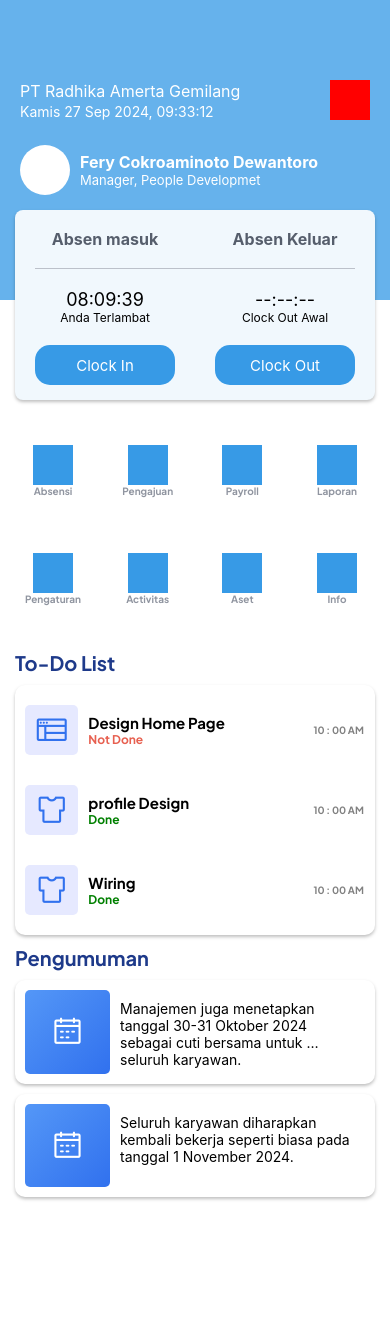
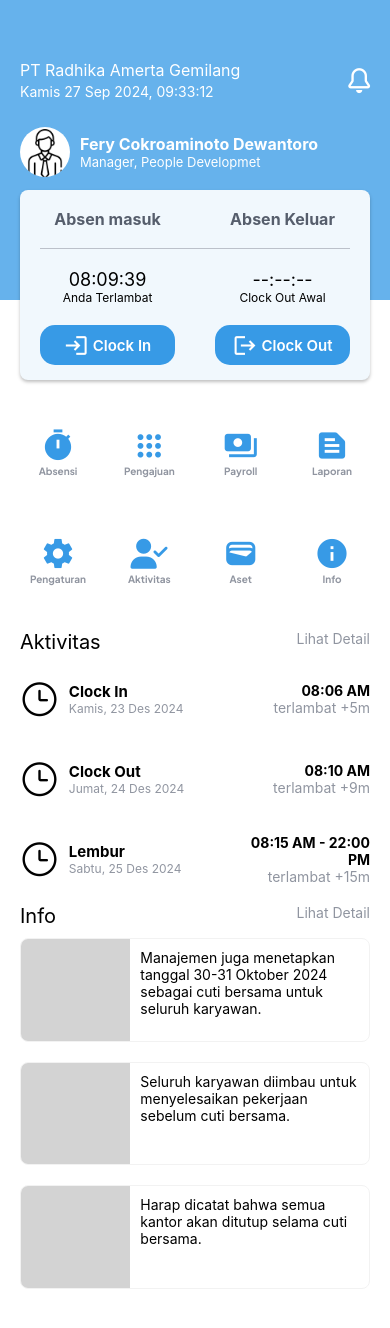
Before and after one commit to zeezo10/hiris, a React Native app in the folder my-app/: screen /Home in a window 390 px wide. Shown: the top 1328 px of the page. Built offline with nearby package versions, Linux system fonts and the light colour scheme.

Commit message:
home page done 2

```diff
--- a/my-app/component/HomeIcons.js
+++ b/my-app/component/HomeIcons.js
@@ -15,20 +15,23 @@ import { useNavigation } from "@react-navigation/native";
 import { LinearGradient } from "expo-linear-gradient";
 import * as SplashScreen from "expo-splash-screen";
 import { useFonts } from "expo-font";
+import { MaterialIcons } from "@expo/vector-icons";
+import { FontAwesome6 } from "@expo/vector-icons";
+import { MaterialCommunityIcons } from "@expo/vector-icons";
 
 SplashScreen.preventAutoHideAsync();
 
 export default function HomeIcons({ type }) {
   const navigation = useNavigation();
   const icons = {
-    Aktivitas: require("../assets/icons/Aktivitas.png"),
-    Absensi: require("../assets/icons/Absensi.png"),
-    Pengumuman: require("../assets/icons/Pengumuman.png"),
-    Pengajuan: require("../assets/icons/Pengajuan.png"),
-    Tugas: require("../assets/icons/Tugas.png"),
-    Reimbursement: require("../assets/icons/Reimbursement.png"),
-    "slip gaji": require("../assets/icons/slip gaji.png"),
-    "waktu kerja": require("../assets/icons/waktu kerja.png"),
+    Absensi: <MaterialIcons name="timer" size={35} color="#379AE6FF" />,
+    Pengajuan:<MaterialCommunityIcons name="dots-grid" size={35} color="#379AE6FF" />,
+    Payroll:<MaterialIcons name="payments" size={35} color="#379AE6FF" />,
+    Laporan:<MaterialIcons name="text-snippet" size={35} color="#379AE6FF" />,
+    Pengaturan:<MaterialIcons name="settings" size={35} color="#379AE6FF" />,
+    Aktivitas:<FontAwesome6 name="user-check" size={30} color="#379AE6FF" />,
+    Aset:<MaterialIcons name="wallet" size={35} color="#379AE6FF" />,
+    Info:<MaterialIcons name="info" size={35} color="#379AE6FF" />,
   };
 
   const [fontsLoaded] = useFonts({
@@ -52,14 +55,15 @@ export default function HomeIcons({ type }) {
   return (
     <View
       style={{
-            backgroundColor:"white",
+        backgroundColor: "white",
         borderRadius: 8,
         height: 78,
         width: 76,
         justifyContent: "center",
         alignItems: "center",
         overflow: "hidden",
-            elevation: 3,
+        elevation: 10,
+
       }}
     >
       <Pressable
@@ -72,8 +76,14 @@ export default function HomeIcons({ type }) {
           overflow: "hidden",
         }}
       >
-          <View style={{backgroundColor:"#379AE6FF", height:40 , width:40}}></View>
-      <Text style={{ fontFamily: "Jakarta", fontSize: 10, color:"#9095A0FF" }}>{type}</Text>
+        <View style={{ height: 40, width: 40,  justifyContent:"center", alignItems:"center" }}>
+          {icons[type]}
+        </View>
+        <Text
+          style={{ fontFamily: "Jakarta", fontSize: 10, color: "#9095A0FF" }}
+        >
+          {type}
+        </Text>
       </Pressable>
     </View>
   );
--- /dev/null
+++ b/my-app/component/homepage/Activitas.js
@@ -0,0 +1,114 @@
+import React from "react";
+import { View, ScrollView, Dimensions, Text, Pressable } from "react-native";
+import { AntDesign } from "@expo/vector-icons";
+
+export default function Activitas() {
+  const data = [
+    {
+      id: 1,
+      type:"Clock In",
+      time: "08:06 AM",
+      status: "terlambat +5m",
+      date: "Kamis, 23 Des 2024",
+    },
+    {
+      id: 2,
+      type:"Clock Out",
+
+      time: "08:10 AM",
+      status: "terlambat +9m",
+      date: "Jumat, 24 Des 2024",
+    },
+    {
+      id: 3,
+      type:"Lembur",
+
+      time: "08:15 AM - 22:00 PM",
+      status: "terlambat +15m",
+      date: "Sabtu, 25 Des 2024",
+    },
+  ];
+
+  return (
+    <View style={{ gap: 10, width: "100%" }}>
+      <View
+        style={{
+          display: "flex",
+          flexDirection: "row",
+          justifyContent: "space-between",
+        }}
+      >
+        <Text
+          style={{
+            fontSize: 20,
+          }}
+        >
+          Aktivitas
+        </Text>
+        <Pressable>
+          <Text style={{color:"#9095A0FF"}}>Lihat Detail</Text>
+        </Pressable>
+      </View>
+
+      <View
+        style={{
+          height: 230,
+          width: "100%",
+        }}
+      >
+        <View>
+          {data.map((item) => (
+            <View
+              key={item.id}
+              style={{
+                height: 70,
+                width: "100%",
+                alignItems: "center",
+                flexDirection: "row",
+                gap: 10,
+                justifyContent: "space-between",
+                marginBottom: 10, // space between items
+              }}
+            >
+              <View
+                style={{
+                  flex: 1,
+                  justifyContent: "center",
+                  alignItems: "center",
+                }}
+              >
+                <AntDesign name="clockcircleo" size={34} color="black" />
+              </View>
+              <View style={{ flex: 4 }}>
+                <Text style={{ fontSize: 15, fontWeight: "bold" }}>
+                  {item.type}
+                </Text>
+                <Text
+                  style={{
+                    fontSize: 12,
+                    color: "#9095A0FF",
+                  }}
+                >
+                  {item.date}
+                </Text>
+              </View>
+              <View
+                style={{
+                  display: "flex",
+                  fontSize: 10,
+                  flex: 3.5,
+                  color: "grey",
+                }}
+              >
+                <Text style={{ textAlign: "right", fontWeight:"bold" }}>{item.time}</Text>
+                <Text style={{ textAlign: "right", color: "#9095A0FF" }}>
+                  {item.status}
+                </Text>
+              </View>
+            </View>
+          ))}
+        </View>
+      </View>
+    </View>
+  );
+}
--- a/my-app/component/homepage/BerandaIcons.js
+++ b/my-app/component/homepage/BerandaIcons.js
@@ -29,7 +29,7 @@ export default function BerandaIcons() {
           <HomeIcons type={"Laporan"} />
 
           <HomeIcons type={"Pengaturan"} />
-          <HomeIcons type={"Activitas"} />
+          <HomeIcons type={"Aktivitas"} />
           <HomeIcons type={"Aset"} />
           <HomeIcons type={"Info"} />
         </View>
--- /dev/null
+++ b/my-app/component/homepage/Info.js
@@ -0,0 +1,76 @@
+import React from "react";
+import { View, ScrollView, Dimensions, Text, Pressable } from "react-native";
+import { AntDesign } from "@expo/vector-icons";
+
+export default function Info() {
+
+    const data = [
+        { id: 1, message: "Manajemen juga menetapkan tanggal 30-31 Oktober 2024 sebagai cuti bersama untuk seluruh karyawan." },
+        { id: 2, message: "Seluruh karyawan diimbau untuk menyelesaikan pekerjaan sebelum cuti bersama." },
+        { id: 3, message: "Harap dicatat bahwa semua kantor akan ditutup selama cuti bersama." },
+    ];
+
+  return (
+    <View style={{ gap: 10, height:400, width: "100%" }}>
+      <View
+        style={{
+          display: "flex",
+          flexDirection: "row",
+          justifyContent: "space-between",
+        }}
+      >
+        <Text
+          style={{
+            fontSize: 20,
+          }}
+        >
+          Info
+        </Text>
+        <Pressable>
+          <Text style={{color:"#9095A0FF"}}>Lihat Detail</Text>
+        </Pressable>
+      </View>
+
+      <View
+    style={{
+      height: 230,
+      width: "100%",
+      gap: 10,
+    }}
+  >
+    {data.map((item) => (
+      <View
+        key={item.id}
+        style={{
+          display: "flex",
+          flexDirection: "row",
+          height: "45%",
+          backgroundColor: "white",
+          borderRadius: 8,
+          flexWrap: "wrap",
+          alignContent: "center",
+          borderWidth: 1,
+          borderColor: "#f2f2f2",
+          overflow: "hidden",
+          marginBottom: 10, // Space between each item
+        }}
+      >
+        <View
+          style={{
+            height: "100%",
+            backgroundColor: "lightgrey",
+            flexDirection: "row",
+            justifyContent: "center",
+            alignItems: "center",
+            flex: 1,
+          }}
+        />
+        <Text style={{ flex: 2, padding: 10 }}>
+          {item.message}
+        </Text>
+      </View>
+    ))}
+  </View>
+    </View>
+  );
+}
--- a/my-app/component/homepage/UserStatus.js
+++ b/my-app/component/homepage/UserStatus.js
@@ -1,6 +1,6 @@
 import React from "react";
 import { View, Text, Image, Dimensions, Pressable } from "react-native";
-import { AntDesign } from "@expo/vector-icons";
+import { MaterialIcons } from "@expo/vector-icons";
 import { useFonts } from "expo-font";
 
 import { useEffect, useState } from "react";
@@ -10,7 +10,6 @@ let hadir = false;
 
 export default function UserStatus() {
   const screenWidth = Dimensions.get("window").width;
-
 
   const [date, setDate] = useState("");
   const [day, setDay] = useState("");
@@ -41,44 +40,144 @@ export default function UserStatus() {
       style={{
         backgroundColor: "#F1F8FDFF",
         height: 190,
-        width:"100%",
+        width: "100%",
         borderRadius: 8,
         shadowColor: "#000",
         shadowOffset: { width: 0, height: 2 },
         shadowOpacity: 0.25,
         shadowRadius: 3.5,
         elevation: 5,
-        paddingHorizontal:20,
-        paddingBottom:15
+        paddingHorizontal: 20,
+        paddingBottom: 15,
       }}
     >
-      <View style={{display:"flex", flexDirection:"row",alignItems:"center",justifyContent:"space-between", borderBottomWidth:1,borderColor:"#BCC1CAFF", flex:1.5, gap:40}}>
-        <Text style={{fontSize:16, fontWeight:"bold", color:"#565E6CFF", flex:1, textAlign:"center",}}>Absen masuk</Text>
-        <Text style={{fontSize:16 ,fontWeight:"bold", color:"#565E6CFF",flex:1, textAlign:"center"}}>Absen Keluar</Text>
+      <View
+        style={{
+          display: "flex",
+          flexDirection: "row",
+          alignItems: "center",
+          justifyContent: "space-between",
+          borderBottomWidth: 1,
+          borderColor: "#BCC1CAFF",
+          flex: 1.5,
+          gap: 40,
+        }}
+      >
+        <Text
+          style={{
+            fontSize: 16,
+            fontWeight: "bold",
+            color: "#565E6CFF",
+            flex: 1,
+            textAlign: "center",
+          }}
+        >
+          Absen masuk
+        </Text>
+        <Text
+          style={{
+            fontSize: 16,
+            fontWeight: "bold",
+            color: "#565E6CFF",
+            flex: 1,
+            textAlign: "center",
+          }}
+        >
+          Absen Keluar
+        </Text>
       </View>
 
-      <View style={{display:"flex", flexDirection:"row",justifyContent:"space-between", height:40, flex:3, gap:40}}>
-        <View style={{ fontWeight:"bold", color:"#565E6CFF", display:"flex", flex:1, alignItems:"center", justifyContent:"space-between"}}>
-          <View style={{fontSize:16,flex:1, display:"flex" , alignItems:"center", justifyContent:"center", }}>
-
-          <Text style={{fontSize:18}}>08:09:39</Text>
-          <Text style={{fontSize:12}}>Anda Terlambat</Text>
+      <View
+        style={{
+          display: "flex",
+          flexDirection: "row",
+          justifyContent: "space-between",
+          height: 40,
+          flex: 3,
+          gap: 40,
+        }}
+      >
+        <View
+          style={{
+            fontWeight: "bold",
+            color: "#565E6CFF",
+            display: "flex",
+            flex: 1,
+            alignItems: "center",
+            justifyContent: "space-between",
+          }}
+        >
+          <View
+            style={{
+              fontSize: 16,
+              flex: 1,
+              display: "flex",
+              alignItems: "center",
+              justifyContent: "center",
+            }}
+          >
+            <Text style={{ fontSize: 18 }}>08:09:39</Text>
+            <Text style={{ fontSize: 12 }}>Anda Terlambat</Text>
           </View>
 
-          <Pressable style={{height:40,width:"100%", backgroundColor:"#379AE6FF", borderRadius:15, justifyContent:"center" , alignItems:"center"}}><Text style={{color:"white" , fontSize:15}}>Clock In</Text></Pressable>
+          <Pressable
+            style={{
+              height: 40,
+              width: "100%",
+              backgroundColor: "#379AE6FF",
+              borderRadius: 15,
+              justifyContent: "center",
+              alignItems: "center",
+              flexDirection: "row",
+              gap: 4,
+            }}
+          >
+            <MaterialIcons name="login" size={25} color="white" />
+
+            <Text style={{ color: "white", fontSize: 15, fontWeight:"600" }}>Clock In</Text>
+          </Pressable>
         </View>
-        <View style={{ fontWeight:"bold", color:"#565E6CFF", display:"flex", flex:1, alignItems:"center", justifyContent:"space-between"}}>
-          <View style={{fontSize:16,flex:1, display:"flex" , alignItems:"center", justifyContent:"center", }}>
-
-          <Text style={{fontSize:18}}>--:--:--</Text>
-          <Text style={{fontSize:12}}>Clock Out Awal</Text>
+        <View
+          style={{
+            fontWeight: "bold",
+            color: "#565E6CFF",
+            display: "flex",
+            flex: 1,
+            alignItems: "center",
+            justifyContent: "space-between",
+          }}
+        >
+          <View
+            style={{
+              fontSize: 16,
+              flex: 1,
+              display: "flex",
+              alignItems: "center",
+              justifyContent: "center",
+            }}
+          >
+            <Text style={{ fontSize: 18 }}>--:--:--</Text>
+            <Text style={{ fontSize: 12 }}>Clock Out Awal</Text>
           </View>
 
-          <Pressable style={{height:40,width:"100%", backgroundColor:"#379AE6FF", borderRadius:15,justifyContent:"center" , alignItems:"center"}}><Text style={{color:"white" , fontSize:15}}>Clock Out</Text></Pressable>
+          <Pressable
+            style={{
+              height: 40,
+              width: "100%",
+              backgroundColor: "#379AE6FF",
+              borderRadius: 15,
+              justifyContent: "center",
+              alignItems: "center",
+              flexDirection: "row",
+              gap: 4,
+            }}
+          >
+            <MaterialIcons name="logout" size={25} color="white" />
+
+            <Text style={{ color: "white", fontSize: 15, fontWeight:"600" }}>Clock Out</Text>
+          </Pressable>
         </View>
       </View>
-
-
     </View>
   );
 }
--- a/my-app/pages/Home.js
+++ b/my-app/pages/Home.js
@@ -1,5 +1,5 @@
 import { useEffect } from "react";
-import { View, ScrollView, Dimensions, Text } from "react-native";
+import { View, ScrollView, Dimensions, Text, Image } from "react-native";
 
 import TopBar from "../component/allpages/TopBar";
 import { useFonts } from "expo-font";
@@ -10,6 +10,9 @@ import Todo from "../component/homepage/Todo";
 import BerandaIcons from "../component/homepage/BerandaIcons";
 import Pengumuman from "../component/homepage/Pengumuman";
 import SaldoCuti from "../component/homepage/SaldoCuti";
+import Activitas from "../component/homepage/Activitas";
+import Info from "../component/homepage/Info";
+import { Octicons } from "@expo/vector-icons";
 
 SplashScreen.preventAutoHideAsync();
 
@@ -32,15 +35,16 @@ export default function Home({ navigation }) {
   }
 
   return (
-    <View style={{ width: screenWidth }}>
+    <View style={{ width: screenWidth, backgroundColor:"white"}}>
       <ScrollView>
-        {/* <UserInfo /> */}
         <View
           style={{
             backgroundColor: "#66B2ECFF",
             height: 300,
-            paddingTop: 70,
+            paddingTop: 50,
             paddingHorizontal: 20,
+            elevation:5,
+            gap:2,
           }}
         >
           <View
@@ -54,7 +58,7 @@ export default function Home({ navigation }) {
             <View
               style={{
                 height: 60,
-                gap: 2,
+                gap: 3,
                 justifyContent: "center",
               }}
             >
@@ -67,8 +71,11 @@ export default function Home({ navigation }) {
             </View>
 
             <View
-              style={{ height: 40, width: 40, backgroundColor: "red" }}
-            ></View>
+              style={{}}
+            >
+                <Octicons name="bell" size={25} color="white" />
+
+            </View>
           </View>
 
           <View
@@ -89,8 +96,14 @@ export default function Home({ navigation }) {
                 borderRadius: 100,
                 display: "flex",
                 justifyContent: "center",
+                overflow:"hidden"
               }}
-            ></View>
+            >
+               <Image
+            source={require("../assets/employee.png")}
+            style={{ height: 50, width: 50, marginTop: 4 }}
+          />
+            </View>
             <View>
               <Text
                 style={{ color: "white", fontSize: 16, fontWeight: "bold" }}
@@ -104,9 +117,11 @@ export default function Home({ navigation }) {
           </View>
         </View>
 
+{/* white----------------------- */}
+
         <View
           style={{
-            backgroundColor: "white",
+            // backgroundColor: "white",
             flex: 3,
             alignItems: "center",
           }}
@@ -125,9 +140,9 @@ export default function Home({ navigation }) {
           >
             <View
               style={{
-                marginTop: -100,
+                marginTop: -120,
                 width: screenWidth,
-                paddingHorizontal: 15,
+                paddingHorizontal: 20,
               }}
             >
               <UserStatus />
@@ -135,19 +150,38 @@ export default function Home({ navigation }) {
             <View
               style={{
                 width: screenWidth,
-                paddingHorizontal: 15,
+                paddingHorizontal: 20,
               }}
             >
               <BerandaIcons />
             </View>
-            <Todo />
 
-            <Pengumuman />
+            <View
+              style={{
+                width: screenWidth,
+                paddingHorizontal: 20,
+              }}
+            >
+              <Activitas/>
+
+            </View>
+
+            <View
+              style={{
+                width: screenWidth,
+                paddingHorizontal: 20,
+              }}
+            >
+
+            <Info/>
+            </View>
+
 
 
             <View style={{ height: 150 }}></View>
           </View>
         </View>
+
       </ScrollView>
     </View>
   );
```
Also changed, not shown: my-app/package.json (+5 -4 lines), 1 other file (tests, documents, lock files or other folders). Lines whose indentation alone changed are shown as unchanged.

=== Exercise goal ===
List every line above containing the word "vector".

=== Task response ===
+import { MaterialIcons } from "@expo/vector-icons";
+import { FontAwesome6 } from "@expo/vector-icons";
+import { MaterialCommunityIcons } from "@expo/vector-icons";
+import { AntDesign } from "@expo/vector-icons";
+import { AntDesign } from "@expo/vector-icons";
-import { AntDesign } from "@expo/vector-icons";
+import { MaterialIcons } from "@expo/vector-icons";
+import { Octicons } from "@expo/vector-icons";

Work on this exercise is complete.